According to some social scientists, May 23, 2007 marked the date when the proportion of urban population on Earth surpassed rural dwellers, while the UN certified this happened sometime in 2008. One of the obvious consequences of this shift is the need for more physical space for cities, causing urban encroachment where once there were fields, forests and other types of open spaces. Around the world there is a widespread concern about the sustainability of urban expansion as it affects food-producing farmlands, forestry industries and ecosystem services provision by non-urbanised areas. There are particular geographical hotspots, namely in China (Lichtenberg and Ding, 2008).

Peri-urban agriculture is as old as cities, but its promotion and preservation has gained momentum in the last decades in response to new concerns related to the sustainability of food production, and also in regional planning (e.g. green infrastructure provision, open spaces conservation, ecosystem services). Bengston et al. (2004) summarised some of the farmland management tools available in the United States, outlining more than 30 mechanisms for “managing urban growth” or “protecting open-space”, connoting them as “two sides of the same coin” (Bengston et al., 2004: 273). In Europe devices such as “agri-parks” or “agricultural parks”, absent in other continents, have been developed (Yacamán and Zazo, 2015), echoing the protection mechanisms for natural areas, from national/natural parks to agriculture in peri-urban and non-peri-urban areas. However, it remains questionable to what extent these tools have been effective in avoiding urban intrusion and promoting agriculture and/or forest preservation given the intensity of urban dynamics and pressures. In particular, it seems difficult to guarantee the sustainability of urban areas while, at the same time, maintaining its farmlands and open spaces nearby.

This thematic session welcomes contributions around these questions:

> Is reconciliation possible between urban/metropolitan/spatial/city-region planning and farmlands and rural areas?

> How can agri-ecological infrastructures and frameworks be planned and designed at urban/metropolitan/spatial/city-region scale?

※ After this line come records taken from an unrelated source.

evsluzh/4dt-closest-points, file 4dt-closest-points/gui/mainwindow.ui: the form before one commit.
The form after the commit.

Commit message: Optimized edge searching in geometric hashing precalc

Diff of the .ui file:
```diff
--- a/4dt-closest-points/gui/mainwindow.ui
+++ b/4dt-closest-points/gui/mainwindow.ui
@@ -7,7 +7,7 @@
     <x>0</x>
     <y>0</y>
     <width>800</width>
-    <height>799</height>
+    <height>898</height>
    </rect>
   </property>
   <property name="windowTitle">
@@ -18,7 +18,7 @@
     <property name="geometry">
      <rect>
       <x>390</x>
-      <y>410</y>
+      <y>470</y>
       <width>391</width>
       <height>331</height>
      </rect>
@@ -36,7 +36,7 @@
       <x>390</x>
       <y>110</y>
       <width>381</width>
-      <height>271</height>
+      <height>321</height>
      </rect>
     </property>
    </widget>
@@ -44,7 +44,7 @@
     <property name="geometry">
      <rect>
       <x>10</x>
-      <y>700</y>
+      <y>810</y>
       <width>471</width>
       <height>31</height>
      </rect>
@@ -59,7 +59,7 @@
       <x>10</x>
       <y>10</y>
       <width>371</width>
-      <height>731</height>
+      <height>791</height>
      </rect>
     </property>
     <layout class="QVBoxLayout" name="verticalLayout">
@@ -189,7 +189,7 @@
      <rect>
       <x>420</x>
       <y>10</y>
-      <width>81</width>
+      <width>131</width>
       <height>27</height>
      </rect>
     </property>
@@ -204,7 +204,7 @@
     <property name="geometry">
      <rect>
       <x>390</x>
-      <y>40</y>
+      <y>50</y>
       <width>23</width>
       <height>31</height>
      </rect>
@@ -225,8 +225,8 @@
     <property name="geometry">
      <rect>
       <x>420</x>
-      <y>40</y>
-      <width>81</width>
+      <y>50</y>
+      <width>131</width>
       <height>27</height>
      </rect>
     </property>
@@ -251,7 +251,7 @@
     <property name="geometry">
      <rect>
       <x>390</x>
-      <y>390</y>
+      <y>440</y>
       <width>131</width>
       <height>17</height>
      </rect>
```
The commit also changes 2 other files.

> What organisational tools and partnerships for urban-rural joint policies, ventures and projects have been developed and what is their performance?

> Is environmental protection in peri-urban areas compatible with farmland and rural preservation?

> How can we bridge the gap between the peri-urban farmlands understood as farming (productive) areas, on the one hand, and as green infrastructure/open space conservation, on the other?